Records contained in a dataset:

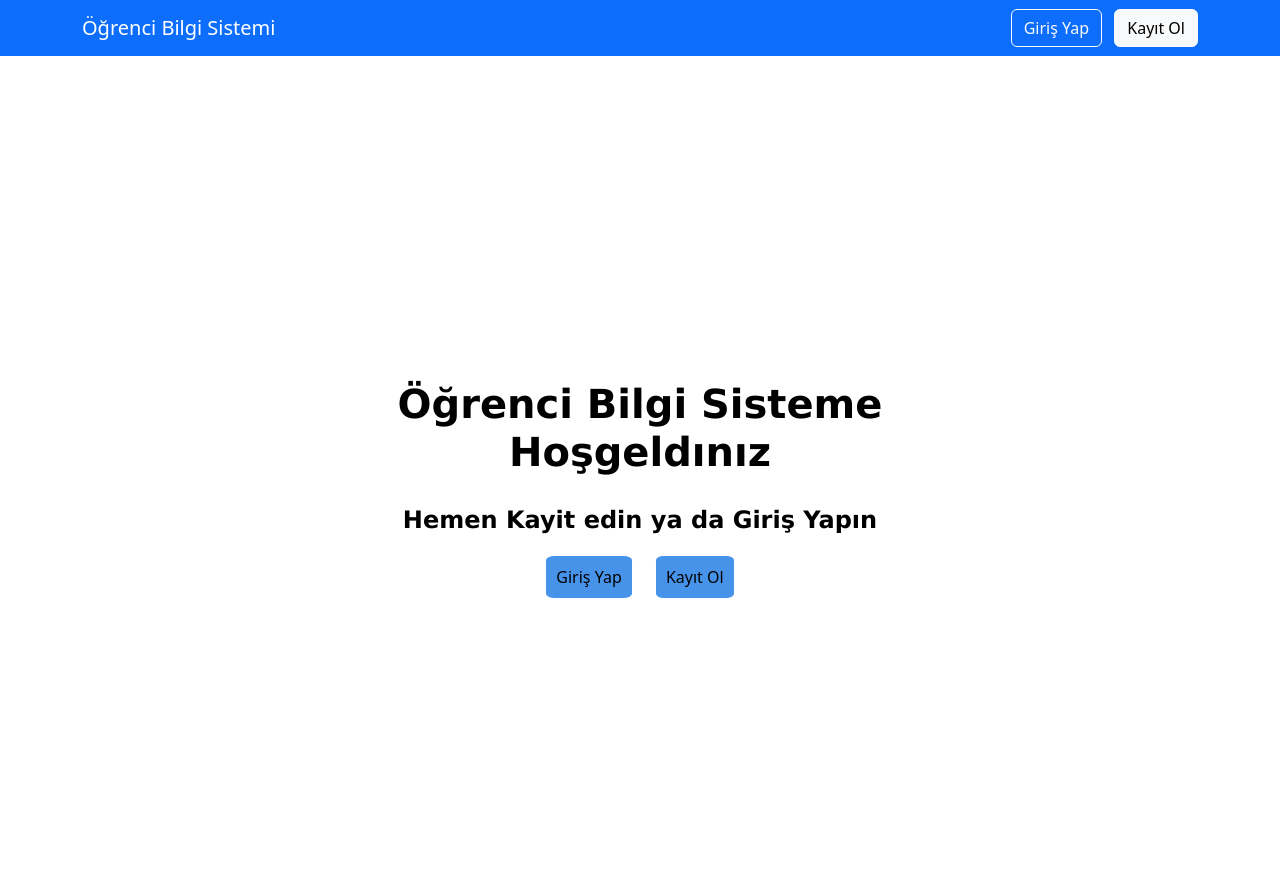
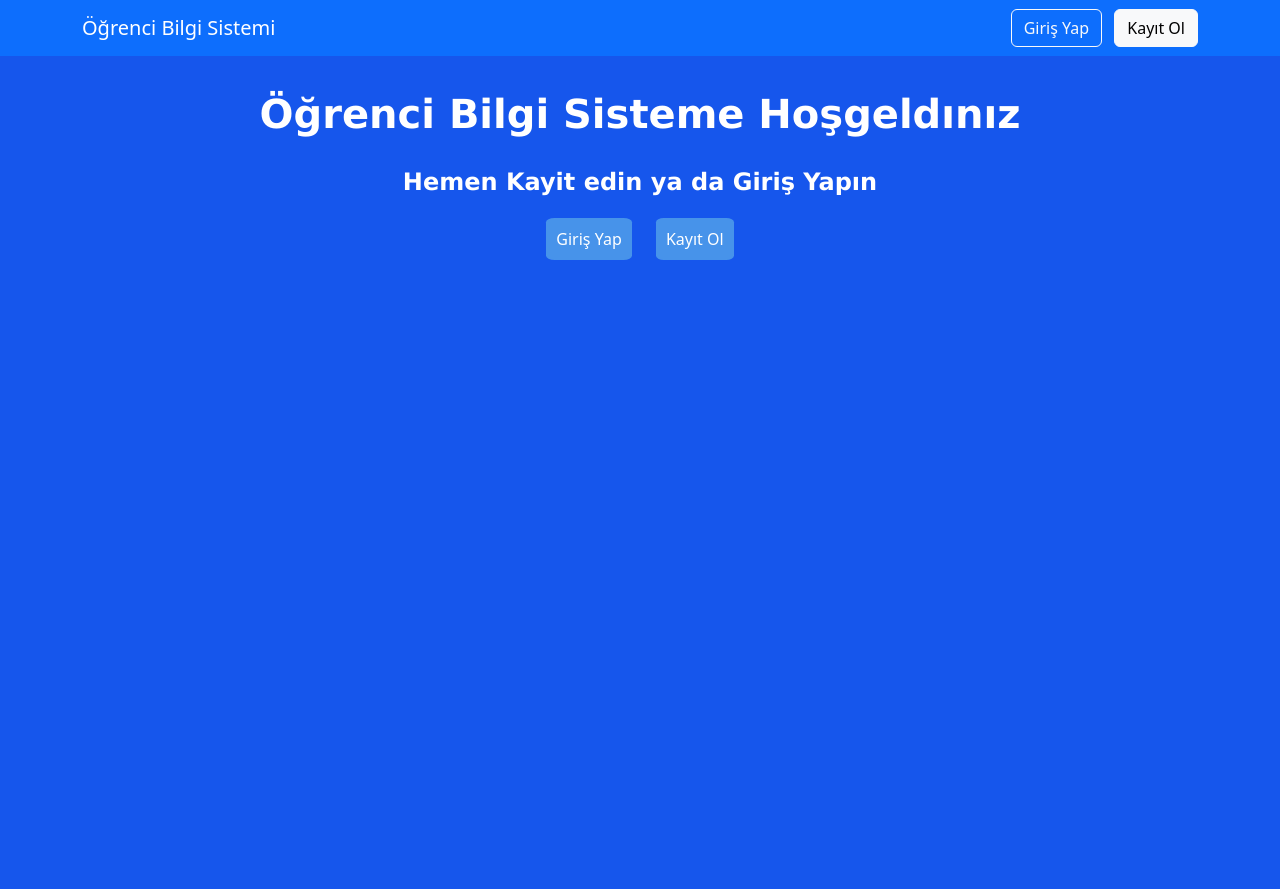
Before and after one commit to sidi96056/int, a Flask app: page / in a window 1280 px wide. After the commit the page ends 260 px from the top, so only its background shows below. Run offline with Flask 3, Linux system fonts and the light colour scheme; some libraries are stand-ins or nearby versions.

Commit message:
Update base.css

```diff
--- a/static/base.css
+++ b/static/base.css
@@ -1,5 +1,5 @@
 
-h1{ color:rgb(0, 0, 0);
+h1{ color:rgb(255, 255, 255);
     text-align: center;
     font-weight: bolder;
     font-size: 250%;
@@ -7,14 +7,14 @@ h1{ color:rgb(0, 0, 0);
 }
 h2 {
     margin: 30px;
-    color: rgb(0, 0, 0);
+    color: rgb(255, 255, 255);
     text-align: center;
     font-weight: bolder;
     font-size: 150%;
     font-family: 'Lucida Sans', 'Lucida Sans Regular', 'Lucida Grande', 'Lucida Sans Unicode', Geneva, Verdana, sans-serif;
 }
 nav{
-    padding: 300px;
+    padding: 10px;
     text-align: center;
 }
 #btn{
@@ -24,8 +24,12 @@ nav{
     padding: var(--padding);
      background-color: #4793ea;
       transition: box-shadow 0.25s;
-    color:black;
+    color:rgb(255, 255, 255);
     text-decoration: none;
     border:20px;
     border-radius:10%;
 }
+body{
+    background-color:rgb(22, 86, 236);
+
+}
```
---
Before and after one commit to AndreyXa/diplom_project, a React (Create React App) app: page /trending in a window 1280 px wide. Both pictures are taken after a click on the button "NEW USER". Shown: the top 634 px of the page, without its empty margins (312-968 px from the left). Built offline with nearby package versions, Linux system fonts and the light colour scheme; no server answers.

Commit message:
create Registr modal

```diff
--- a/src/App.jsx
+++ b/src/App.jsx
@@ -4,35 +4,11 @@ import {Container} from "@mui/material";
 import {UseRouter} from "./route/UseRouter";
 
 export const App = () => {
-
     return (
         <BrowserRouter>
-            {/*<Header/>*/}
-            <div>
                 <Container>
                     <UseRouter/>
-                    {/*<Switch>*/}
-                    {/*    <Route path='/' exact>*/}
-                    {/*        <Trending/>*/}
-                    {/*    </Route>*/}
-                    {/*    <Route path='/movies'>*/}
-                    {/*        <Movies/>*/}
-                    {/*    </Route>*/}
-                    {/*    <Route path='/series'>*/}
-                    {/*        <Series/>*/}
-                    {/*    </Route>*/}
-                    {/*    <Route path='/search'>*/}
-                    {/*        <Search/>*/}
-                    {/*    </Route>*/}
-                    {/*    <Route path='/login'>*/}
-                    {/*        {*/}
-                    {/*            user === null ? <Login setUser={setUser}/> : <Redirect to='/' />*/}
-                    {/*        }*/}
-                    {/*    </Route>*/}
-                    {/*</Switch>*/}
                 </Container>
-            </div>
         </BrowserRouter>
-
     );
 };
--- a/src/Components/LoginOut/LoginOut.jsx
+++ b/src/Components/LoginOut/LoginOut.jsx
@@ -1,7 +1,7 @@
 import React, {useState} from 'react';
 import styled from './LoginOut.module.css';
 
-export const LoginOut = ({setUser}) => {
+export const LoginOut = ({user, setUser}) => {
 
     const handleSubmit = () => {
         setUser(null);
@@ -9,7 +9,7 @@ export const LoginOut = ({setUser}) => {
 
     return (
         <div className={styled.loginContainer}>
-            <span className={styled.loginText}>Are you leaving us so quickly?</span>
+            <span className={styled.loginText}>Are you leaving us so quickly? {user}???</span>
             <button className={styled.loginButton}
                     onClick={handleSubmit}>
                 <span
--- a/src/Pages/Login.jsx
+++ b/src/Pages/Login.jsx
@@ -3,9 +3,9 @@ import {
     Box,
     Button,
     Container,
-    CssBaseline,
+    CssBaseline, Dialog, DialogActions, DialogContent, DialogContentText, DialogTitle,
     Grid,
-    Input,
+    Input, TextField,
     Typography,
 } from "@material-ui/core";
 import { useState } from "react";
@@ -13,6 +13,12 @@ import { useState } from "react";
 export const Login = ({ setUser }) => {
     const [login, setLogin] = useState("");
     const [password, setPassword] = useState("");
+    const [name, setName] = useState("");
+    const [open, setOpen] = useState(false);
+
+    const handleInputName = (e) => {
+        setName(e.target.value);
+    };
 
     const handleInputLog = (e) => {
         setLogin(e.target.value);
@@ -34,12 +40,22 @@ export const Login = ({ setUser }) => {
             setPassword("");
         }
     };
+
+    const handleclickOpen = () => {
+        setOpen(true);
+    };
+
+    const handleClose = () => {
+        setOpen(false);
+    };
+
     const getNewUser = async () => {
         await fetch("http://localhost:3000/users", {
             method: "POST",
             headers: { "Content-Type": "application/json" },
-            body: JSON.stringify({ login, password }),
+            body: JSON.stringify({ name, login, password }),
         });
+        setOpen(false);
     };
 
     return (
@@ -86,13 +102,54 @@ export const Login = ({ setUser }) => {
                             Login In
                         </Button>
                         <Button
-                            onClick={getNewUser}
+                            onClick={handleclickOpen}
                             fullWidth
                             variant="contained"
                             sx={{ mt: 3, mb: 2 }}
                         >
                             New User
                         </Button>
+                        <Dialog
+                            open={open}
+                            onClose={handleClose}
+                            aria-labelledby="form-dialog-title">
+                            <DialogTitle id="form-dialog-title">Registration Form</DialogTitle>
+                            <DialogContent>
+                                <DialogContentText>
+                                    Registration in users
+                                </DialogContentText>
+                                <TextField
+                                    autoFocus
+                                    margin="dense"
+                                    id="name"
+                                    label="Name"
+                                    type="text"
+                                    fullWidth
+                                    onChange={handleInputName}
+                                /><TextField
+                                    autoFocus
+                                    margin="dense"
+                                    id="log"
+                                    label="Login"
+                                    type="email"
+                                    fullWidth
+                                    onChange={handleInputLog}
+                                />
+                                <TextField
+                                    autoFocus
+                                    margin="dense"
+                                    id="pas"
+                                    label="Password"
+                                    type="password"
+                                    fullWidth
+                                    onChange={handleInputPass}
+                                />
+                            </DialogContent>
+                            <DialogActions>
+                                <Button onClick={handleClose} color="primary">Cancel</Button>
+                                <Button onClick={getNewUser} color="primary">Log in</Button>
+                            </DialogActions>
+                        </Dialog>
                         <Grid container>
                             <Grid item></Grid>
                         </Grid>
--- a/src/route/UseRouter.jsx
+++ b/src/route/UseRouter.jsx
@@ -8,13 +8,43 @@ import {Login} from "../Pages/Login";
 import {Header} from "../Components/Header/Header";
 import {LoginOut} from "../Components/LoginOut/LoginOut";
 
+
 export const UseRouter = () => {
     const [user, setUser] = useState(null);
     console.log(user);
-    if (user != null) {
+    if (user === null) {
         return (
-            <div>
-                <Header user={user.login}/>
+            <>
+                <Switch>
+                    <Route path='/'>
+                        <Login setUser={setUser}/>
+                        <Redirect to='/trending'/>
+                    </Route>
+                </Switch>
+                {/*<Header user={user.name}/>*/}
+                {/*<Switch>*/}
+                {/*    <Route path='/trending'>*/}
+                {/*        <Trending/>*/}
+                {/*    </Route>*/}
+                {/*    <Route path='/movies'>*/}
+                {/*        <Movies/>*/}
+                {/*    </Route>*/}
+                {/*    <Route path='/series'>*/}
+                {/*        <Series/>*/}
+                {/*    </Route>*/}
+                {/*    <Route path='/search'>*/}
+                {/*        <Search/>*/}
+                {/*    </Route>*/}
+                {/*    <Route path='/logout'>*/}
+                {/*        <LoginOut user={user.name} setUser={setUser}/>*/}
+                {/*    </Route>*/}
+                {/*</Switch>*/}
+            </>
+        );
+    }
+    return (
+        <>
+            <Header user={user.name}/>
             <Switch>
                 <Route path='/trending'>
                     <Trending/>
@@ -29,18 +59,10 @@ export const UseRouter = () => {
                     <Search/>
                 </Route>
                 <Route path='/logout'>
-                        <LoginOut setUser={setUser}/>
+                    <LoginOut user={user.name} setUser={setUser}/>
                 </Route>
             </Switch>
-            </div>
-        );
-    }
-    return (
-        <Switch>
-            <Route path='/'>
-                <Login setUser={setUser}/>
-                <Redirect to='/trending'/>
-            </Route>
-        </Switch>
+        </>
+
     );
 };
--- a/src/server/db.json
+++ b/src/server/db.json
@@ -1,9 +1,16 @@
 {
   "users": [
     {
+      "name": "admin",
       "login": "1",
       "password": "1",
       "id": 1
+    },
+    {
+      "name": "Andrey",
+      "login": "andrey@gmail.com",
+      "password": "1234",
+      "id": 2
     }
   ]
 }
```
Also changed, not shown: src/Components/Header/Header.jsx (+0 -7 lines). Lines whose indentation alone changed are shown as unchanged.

**Exercise directions**
Your task is to find every line above containing the word "UseRouter" and copy it.

**Output**
 import {UseRouter} from "./route/UseRouter";
                     <UseRouter/>
--- a/src/route/UseRouter.jsx
+++ b/src/route/UseRouter.jsx
 export const UseRouter = () => {
@@ -29,18 +59,10 @@ export const UseRouter = () => {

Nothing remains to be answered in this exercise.